BRATISLAVA (Reuters) – Christian lawmakers in Slovakia hope to win parliamentary approval for a tightening of abortion rules in a vote expected on Friday, part of a trend towards more socially conservative policies across parts of central Europe.
If adopted, the new regulation would still allow abortion on demand until 12 weeks but would double waiting periods to 96 hours, ban clinics from advertising services and make women declare their reasons for termination.
Its impact would also be felt in Poland, where rights activists say hundreds, and possibly thousands, of women cross the border to Slovakia every year for terminations that would be illegal or impossible at home.
Proponents say the proposed changes in Slovakia would help women make informed decisions and provide financial support earlier in pregnancy.
“This law is not about preventing abortions, this law is for helping women on social and health issues,” said Milan Vetrak, one of the law’s authors and member of a Christian group elected on the ticket of the main ruling party, Ordinary People.
“It creates room for women to make a decision and make the right one, and creates room for them to get help,” he told Reuters.
Slovakia, unlike the neighbouring Czech Republic, is majority Roman Catholic, though the Church is less influential than in Poland.
Opponents including dozens of human rights groups say it would put women under stress and may force some into accepting unsafe practices.
“This will cause many women to miss the 12-week limit or, as they will feel anxious or under pressure and face administrative barriers, they may decide not to seek an abortion at a health facility,” said Adriana Mesochoritisova from the civic group Moznost volby (Freedom of Choice).
Slovak clinics performed 7,153 abortions last year, including 1,329 on non-residents.
In Poland, the ruling conservatives want to tighten further already restrictive abortion rules, but proposals have led to public protests and no change has been implemented.
Polish government lawmakers and other conservatives have also asked the Constitutional Court to rule on whether abortion in the case of fetal deformities or illness is admissible. A ruling is due in October.
In Hungary, abortion rights are not in focus but parliament has banned people from changing their gender on identity documents as part of a campaign by Prime Minister Viktor Orban to protect traditional Christian values from what he calls “rainbow propaganda” by LGBT activists.
In Slovakia, only 17% of people favour tougher abortion rules, according to a poll published in July.
The new proposal has divided the ruling coalition, with the liberal Freedom and Solidarity party (SaS) expressing dissent.
“As they do not have the support for a total abortion ban, which they would like most, they are trying to put up as many barriers as possible,” said SaS deputy Jana Bitto Ciganikova.
Longer waiting periods or the need to get a second medical assessment – which the proposal wants for medically motivated abortions – would require many women to travel more.
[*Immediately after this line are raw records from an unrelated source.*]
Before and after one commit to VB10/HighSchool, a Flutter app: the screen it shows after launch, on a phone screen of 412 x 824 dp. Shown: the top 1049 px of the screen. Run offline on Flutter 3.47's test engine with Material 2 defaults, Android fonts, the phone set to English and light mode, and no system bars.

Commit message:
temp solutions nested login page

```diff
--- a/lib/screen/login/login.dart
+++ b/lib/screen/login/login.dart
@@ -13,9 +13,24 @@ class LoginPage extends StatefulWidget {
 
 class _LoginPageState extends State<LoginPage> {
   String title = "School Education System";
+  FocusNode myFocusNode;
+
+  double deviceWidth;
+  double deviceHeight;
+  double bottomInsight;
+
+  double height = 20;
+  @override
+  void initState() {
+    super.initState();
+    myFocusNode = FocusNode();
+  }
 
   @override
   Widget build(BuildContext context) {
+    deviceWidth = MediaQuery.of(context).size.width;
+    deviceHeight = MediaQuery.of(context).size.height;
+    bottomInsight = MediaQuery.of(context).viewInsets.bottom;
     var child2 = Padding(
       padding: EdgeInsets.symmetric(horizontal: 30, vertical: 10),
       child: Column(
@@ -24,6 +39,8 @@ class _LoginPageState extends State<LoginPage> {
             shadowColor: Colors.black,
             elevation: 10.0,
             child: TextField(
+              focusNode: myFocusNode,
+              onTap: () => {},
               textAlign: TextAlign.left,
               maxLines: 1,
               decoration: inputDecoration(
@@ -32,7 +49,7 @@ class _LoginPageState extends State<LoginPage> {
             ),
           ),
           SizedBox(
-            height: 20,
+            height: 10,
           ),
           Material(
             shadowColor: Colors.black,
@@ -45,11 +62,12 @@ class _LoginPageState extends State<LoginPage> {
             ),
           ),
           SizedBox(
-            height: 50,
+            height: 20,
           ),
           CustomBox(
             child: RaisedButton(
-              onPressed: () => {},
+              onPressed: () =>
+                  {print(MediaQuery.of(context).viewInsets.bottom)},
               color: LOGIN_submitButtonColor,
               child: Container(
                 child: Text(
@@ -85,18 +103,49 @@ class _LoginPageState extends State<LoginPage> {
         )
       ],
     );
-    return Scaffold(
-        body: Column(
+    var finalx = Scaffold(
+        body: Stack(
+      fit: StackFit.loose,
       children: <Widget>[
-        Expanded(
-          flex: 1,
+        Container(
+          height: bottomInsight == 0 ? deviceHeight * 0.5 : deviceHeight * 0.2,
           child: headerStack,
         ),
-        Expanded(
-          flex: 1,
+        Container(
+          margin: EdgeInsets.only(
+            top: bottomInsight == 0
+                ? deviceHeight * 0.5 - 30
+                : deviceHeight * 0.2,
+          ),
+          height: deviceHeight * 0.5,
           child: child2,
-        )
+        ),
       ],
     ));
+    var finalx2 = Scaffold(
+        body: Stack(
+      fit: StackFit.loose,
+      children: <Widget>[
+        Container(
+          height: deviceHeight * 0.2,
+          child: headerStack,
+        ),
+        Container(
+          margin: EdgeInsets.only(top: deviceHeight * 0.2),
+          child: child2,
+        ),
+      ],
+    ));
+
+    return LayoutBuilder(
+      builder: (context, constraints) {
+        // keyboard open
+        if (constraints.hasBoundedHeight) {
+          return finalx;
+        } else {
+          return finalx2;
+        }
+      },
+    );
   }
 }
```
This would raise the cost and time pressure, with the heaviest impact falling on poorer women.
Aleksandra, 26, a Polish mother of two, who had an abortion in Slovakia in February, said more restrictions would be wrong.
“(It) makes women even more hopeless, stressed, but those who are sure they want to do it will do it anyway, even if they are forced to travel halfway around the world,” she said.
Reporting by Radovan Stoklasa; Additional reporting by Alicja Ptak in Poland; Writing by Jan Lopatka; Editing by Gareth Jones